**What is being asked:** Below are some records. Pull every line that contains the word "בכיס".

*** Source material ***

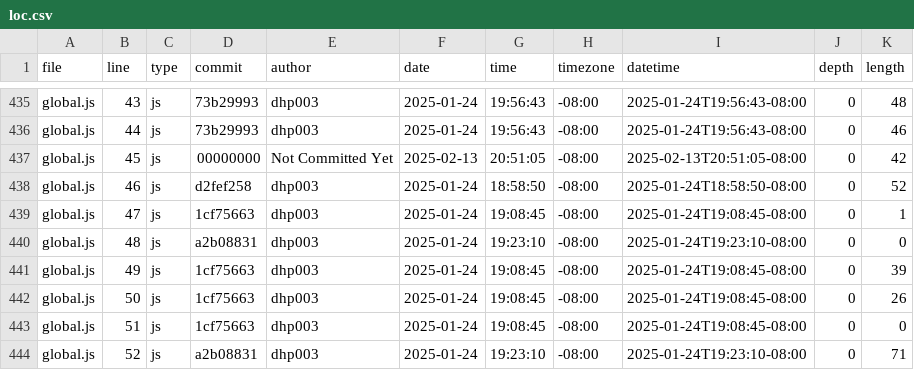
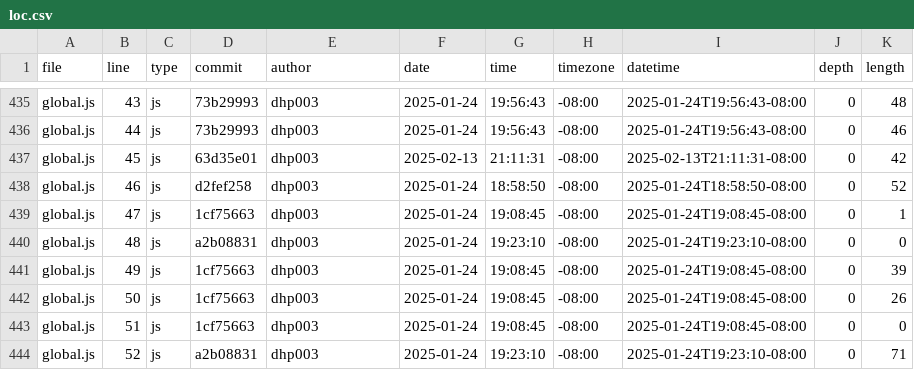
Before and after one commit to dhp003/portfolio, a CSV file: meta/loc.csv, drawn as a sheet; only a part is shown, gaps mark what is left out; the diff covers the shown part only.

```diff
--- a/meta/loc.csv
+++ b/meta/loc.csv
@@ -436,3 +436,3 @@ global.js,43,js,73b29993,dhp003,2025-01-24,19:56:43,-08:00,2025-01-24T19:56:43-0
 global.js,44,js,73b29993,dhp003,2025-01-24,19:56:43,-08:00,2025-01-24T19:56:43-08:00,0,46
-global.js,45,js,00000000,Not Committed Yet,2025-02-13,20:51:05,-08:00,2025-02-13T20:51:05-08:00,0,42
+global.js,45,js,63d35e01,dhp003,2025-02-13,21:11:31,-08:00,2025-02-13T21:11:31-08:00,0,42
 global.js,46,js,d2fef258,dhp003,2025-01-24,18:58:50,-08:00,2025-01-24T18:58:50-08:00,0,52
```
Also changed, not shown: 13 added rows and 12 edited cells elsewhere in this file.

*** End of Source material ***
*** Source material ***

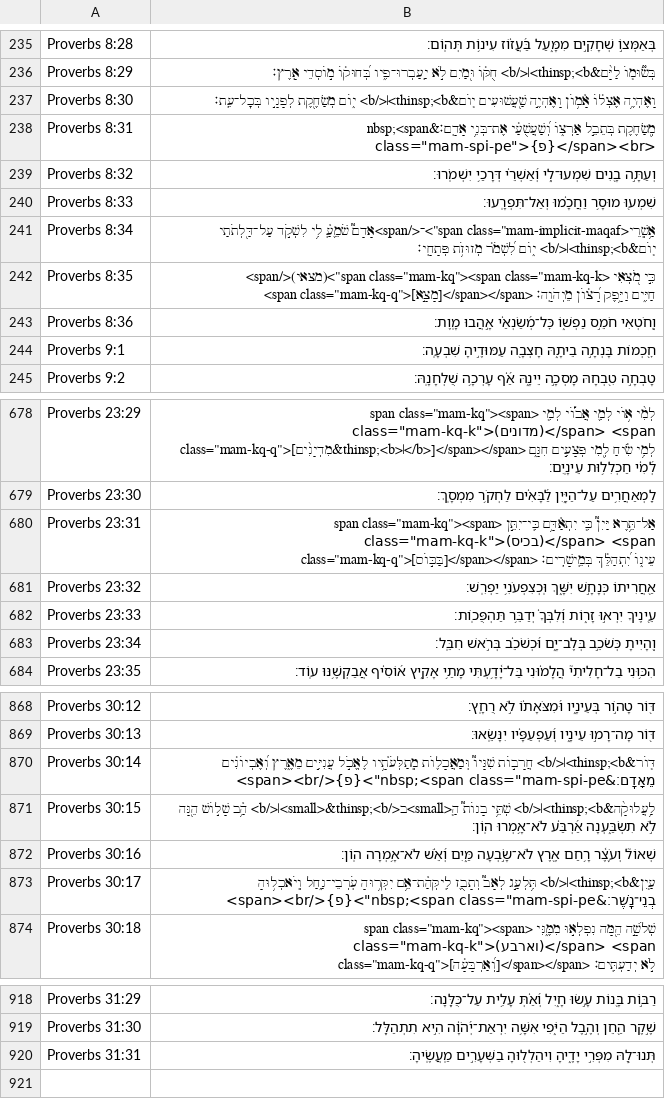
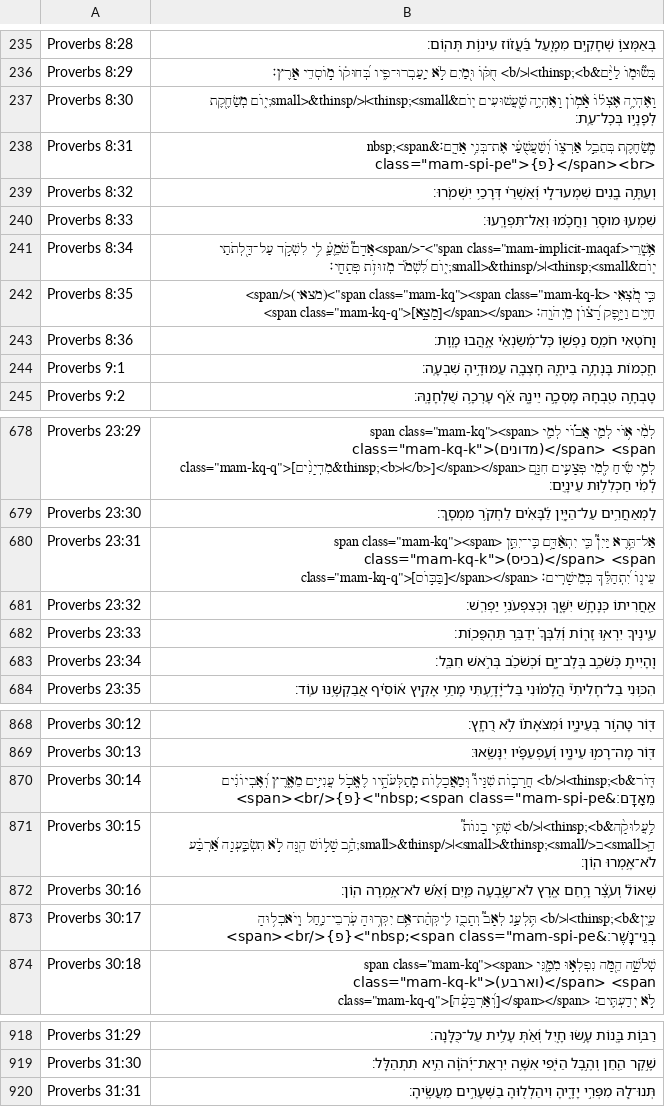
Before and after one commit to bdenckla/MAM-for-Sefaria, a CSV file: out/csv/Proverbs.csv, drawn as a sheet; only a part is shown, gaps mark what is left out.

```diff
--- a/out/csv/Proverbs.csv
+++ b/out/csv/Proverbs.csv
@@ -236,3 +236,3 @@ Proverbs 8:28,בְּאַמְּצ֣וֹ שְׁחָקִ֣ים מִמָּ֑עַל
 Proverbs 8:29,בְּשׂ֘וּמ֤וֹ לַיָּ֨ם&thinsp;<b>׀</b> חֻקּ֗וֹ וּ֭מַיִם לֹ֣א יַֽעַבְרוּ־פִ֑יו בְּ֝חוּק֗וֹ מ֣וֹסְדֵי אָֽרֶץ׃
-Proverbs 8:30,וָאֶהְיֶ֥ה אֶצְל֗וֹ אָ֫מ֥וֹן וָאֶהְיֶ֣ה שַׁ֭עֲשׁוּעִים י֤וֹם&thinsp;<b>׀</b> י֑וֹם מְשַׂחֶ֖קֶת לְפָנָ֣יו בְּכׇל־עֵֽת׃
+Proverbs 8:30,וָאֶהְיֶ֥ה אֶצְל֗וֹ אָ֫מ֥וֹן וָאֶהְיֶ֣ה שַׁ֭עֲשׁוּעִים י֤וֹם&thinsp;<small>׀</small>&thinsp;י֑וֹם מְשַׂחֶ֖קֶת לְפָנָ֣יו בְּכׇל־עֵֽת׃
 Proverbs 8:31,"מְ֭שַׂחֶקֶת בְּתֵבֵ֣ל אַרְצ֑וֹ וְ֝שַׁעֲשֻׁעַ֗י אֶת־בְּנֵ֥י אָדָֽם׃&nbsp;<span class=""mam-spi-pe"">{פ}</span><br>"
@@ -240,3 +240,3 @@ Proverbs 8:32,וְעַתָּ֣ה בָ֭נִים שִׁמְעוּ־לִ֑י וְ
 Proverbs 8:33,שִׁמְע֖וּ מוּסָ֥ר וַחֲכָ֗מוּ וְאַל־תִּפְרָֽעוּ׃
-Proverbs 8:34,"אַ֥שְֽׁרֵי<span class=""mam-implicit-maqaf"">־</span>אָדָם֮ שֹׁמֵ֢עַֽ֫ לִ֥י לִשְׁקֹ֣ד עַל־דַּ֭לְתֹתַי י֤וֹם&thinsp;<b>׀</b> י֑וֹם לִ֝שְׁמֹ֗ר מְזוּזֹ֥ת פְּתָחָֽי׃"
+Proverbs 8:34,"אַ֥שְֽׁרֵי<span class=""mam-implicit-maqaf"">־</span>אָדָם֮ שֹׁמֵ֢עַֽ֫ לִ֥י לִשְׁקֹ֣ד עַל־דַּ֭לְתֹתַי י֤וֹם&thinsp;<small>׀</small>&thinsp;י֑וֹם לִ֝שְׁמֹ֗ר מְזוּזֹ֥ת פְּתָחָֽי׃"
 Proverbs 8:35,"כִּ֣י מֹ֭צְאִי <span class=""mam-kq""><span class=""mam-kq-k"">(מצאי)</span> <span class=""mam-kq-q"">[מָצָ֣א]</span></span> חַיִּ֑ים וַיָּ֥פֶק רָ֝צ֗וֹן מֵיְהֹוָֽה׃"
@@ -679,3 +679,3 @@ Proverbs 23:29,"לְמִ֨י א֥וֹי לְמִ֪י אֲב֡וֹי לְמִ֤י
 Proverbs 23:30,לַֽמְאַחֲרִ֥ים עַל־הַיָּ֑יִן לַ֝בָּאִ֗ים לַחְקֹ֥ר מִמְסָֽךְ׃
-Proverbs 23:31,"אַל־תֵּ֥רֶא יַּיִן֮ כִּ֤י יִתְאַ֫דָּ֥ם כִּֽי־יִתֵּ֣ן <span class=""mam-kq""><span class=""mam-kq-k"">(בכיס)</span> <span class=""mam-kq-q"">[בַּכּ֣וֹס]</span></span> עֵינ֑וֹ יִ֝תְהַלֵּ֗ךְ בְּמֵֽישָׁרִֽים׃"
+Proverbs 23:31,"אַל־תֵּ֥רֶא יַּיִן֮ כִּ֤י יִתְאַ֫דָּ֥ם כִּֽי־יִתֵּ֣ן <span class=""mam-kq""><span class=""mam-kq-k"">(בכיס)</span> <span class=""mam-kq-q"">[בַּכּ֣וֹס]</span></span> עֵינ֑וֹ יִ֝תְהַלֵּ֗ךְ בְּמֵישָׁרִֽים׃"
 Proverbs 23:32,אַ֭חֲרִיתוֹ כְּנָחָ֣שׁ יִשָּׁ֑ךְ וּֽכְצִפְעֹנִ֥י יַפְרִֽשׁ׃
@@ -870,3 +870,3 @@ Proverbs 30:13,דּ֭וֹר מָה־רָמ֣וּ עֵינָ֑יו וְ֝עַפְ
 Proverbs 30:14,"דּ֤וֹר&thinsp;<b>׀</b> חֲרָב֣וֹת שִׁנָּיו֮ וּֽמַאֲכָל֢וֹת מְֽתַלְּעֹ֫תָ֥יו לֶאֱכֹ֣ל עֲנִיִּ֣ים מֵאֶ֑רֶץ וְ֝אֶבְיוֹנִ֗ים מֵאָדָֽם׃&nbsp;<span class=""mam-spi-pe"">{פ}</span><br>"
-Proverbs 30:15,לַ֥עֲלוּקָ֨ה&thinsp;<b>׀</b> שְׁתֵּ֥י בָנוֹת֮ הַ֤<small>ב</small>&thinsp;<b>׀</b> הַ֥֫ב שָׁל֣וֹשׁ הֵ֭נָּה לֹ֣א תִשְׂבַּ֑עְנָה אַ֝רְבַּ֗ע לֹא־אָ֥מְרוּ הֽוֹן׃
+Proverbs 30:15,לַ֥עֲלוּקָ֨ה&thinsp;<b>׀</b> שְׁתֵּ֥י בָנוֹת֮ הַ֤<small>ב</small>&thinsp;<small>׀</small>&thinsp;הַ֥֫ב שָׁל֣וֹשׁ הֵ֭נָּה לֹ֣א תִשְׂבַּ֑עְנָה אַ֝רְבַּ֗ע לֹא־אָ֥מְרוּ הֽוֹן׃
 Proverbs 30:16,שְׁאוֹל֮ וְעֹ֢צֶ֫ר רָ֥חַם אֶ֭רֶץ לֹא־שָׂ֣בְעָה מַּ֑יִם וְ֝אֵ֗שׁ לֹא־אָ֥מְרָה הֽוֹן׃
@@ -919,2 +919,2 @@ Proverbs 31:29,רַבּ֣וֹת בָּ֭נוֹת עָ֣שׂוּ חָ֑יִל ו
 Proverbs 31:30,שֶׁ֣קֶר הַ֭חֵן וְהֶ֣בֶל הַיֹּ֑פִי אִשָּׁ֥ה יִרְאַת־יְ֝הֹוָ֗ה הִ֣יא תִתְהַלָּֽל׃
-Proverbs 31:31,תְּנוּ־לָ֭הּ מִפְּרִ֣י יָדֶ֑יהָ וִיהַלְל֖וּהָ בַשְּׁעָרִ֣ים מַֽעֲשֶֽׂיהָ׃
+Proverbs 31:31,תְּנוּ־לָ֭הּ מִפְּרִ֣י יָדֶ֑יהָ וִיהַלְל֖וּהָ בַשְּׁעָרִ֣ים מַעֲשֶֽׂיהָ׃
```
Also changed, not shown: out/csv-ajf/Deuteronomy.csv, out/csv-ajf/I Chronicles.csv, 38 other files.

*** End of Source material ***
*** Source material ***

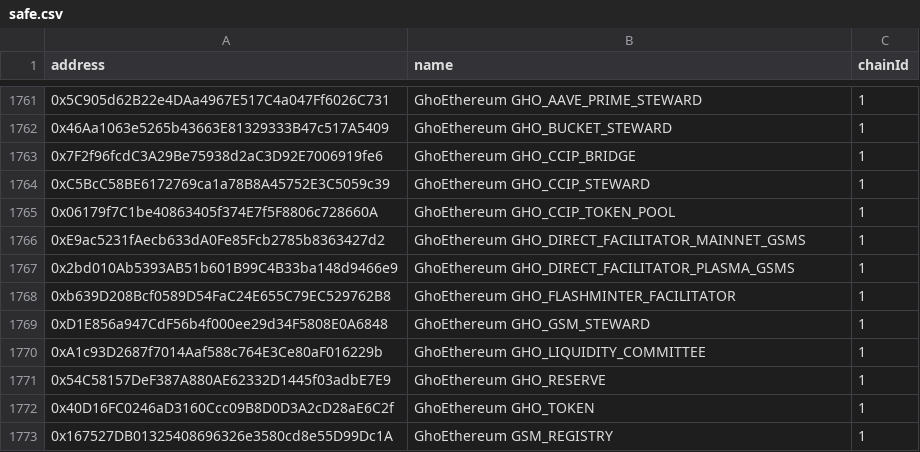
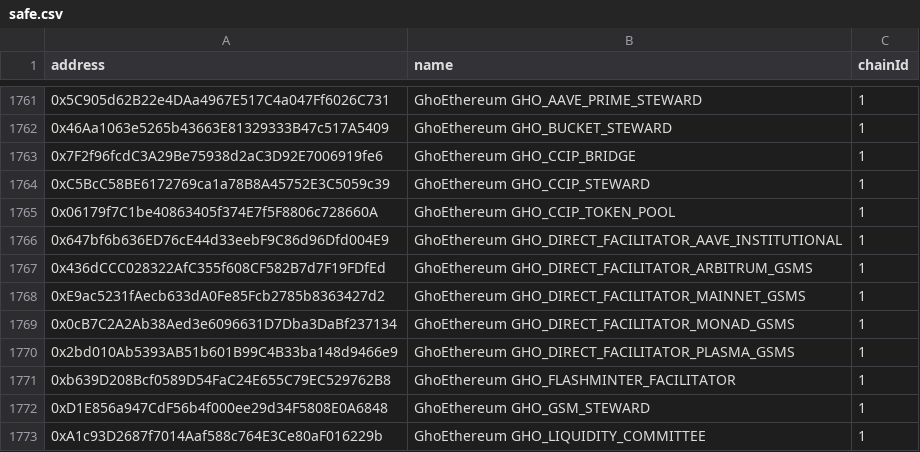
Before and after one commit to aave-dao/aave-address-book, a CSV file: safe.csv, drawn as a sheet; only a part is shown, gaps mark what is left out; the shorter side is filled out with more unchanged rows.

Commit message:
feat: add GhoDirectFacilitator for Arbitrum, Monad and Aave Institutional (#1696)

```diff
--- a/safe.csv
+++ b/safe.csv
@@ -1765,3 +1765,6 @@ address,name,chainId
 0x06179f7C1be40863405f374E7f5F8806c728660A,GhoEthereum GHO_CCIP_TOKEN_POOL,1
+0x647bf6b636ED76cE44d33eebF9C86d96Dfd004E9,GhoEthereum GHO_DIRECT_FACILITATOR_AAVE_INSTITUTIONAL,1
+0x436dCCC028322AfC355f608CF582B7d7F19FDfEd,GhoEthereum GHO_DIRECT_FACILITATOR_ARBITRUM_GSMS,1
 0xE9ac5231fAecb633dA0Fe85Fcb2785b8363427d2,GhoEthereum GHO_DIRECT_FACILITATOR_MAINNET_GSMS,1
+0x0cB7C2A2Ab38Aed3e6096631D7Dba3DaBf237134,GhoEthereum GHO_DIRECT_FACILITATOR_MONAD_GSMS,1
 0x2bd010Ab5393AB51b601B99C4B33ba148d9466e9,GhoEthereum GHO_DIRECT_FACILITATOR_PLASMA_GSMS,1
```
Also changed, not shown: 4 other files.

*** End of Source material ***

**Completed task:**
-Proverbs 23:31,"אַל־תֵּ֥רֶא יַּיִן֮ כִּ֤י יִתְאַ֫דָּ֥ם כִּֽי־יִתֵּ֣ן <span class=""mam-kq""><span class=""mam-kq-k"">(בכיס)</span> <span class=""mam-kq-q"">[בַּכּ֣וֹס]</span></span> עֵינ֑וֹ יִ֝תְהַלֵּ֗ךְ בְּמֵֽישָׁרִֽים׃"
+Proverbs 23:31,"אַל־תֵּ֥רֶא יַּיִן֮ כִּ֤י יִתְאַ֫דָּ֥ם כִּֽי־יִתֵּ֣ן <span class=""mam-kq""><span class=""mam-kq-k"">(בכיס)</span> <span class=""mam-kq-q"">[בַּכּ֣וֹס]</span></span> עֵינ֑וֹ יִ֝תְהַלֵּ֗ךְ בְּמֵישָׁרִֽים׃"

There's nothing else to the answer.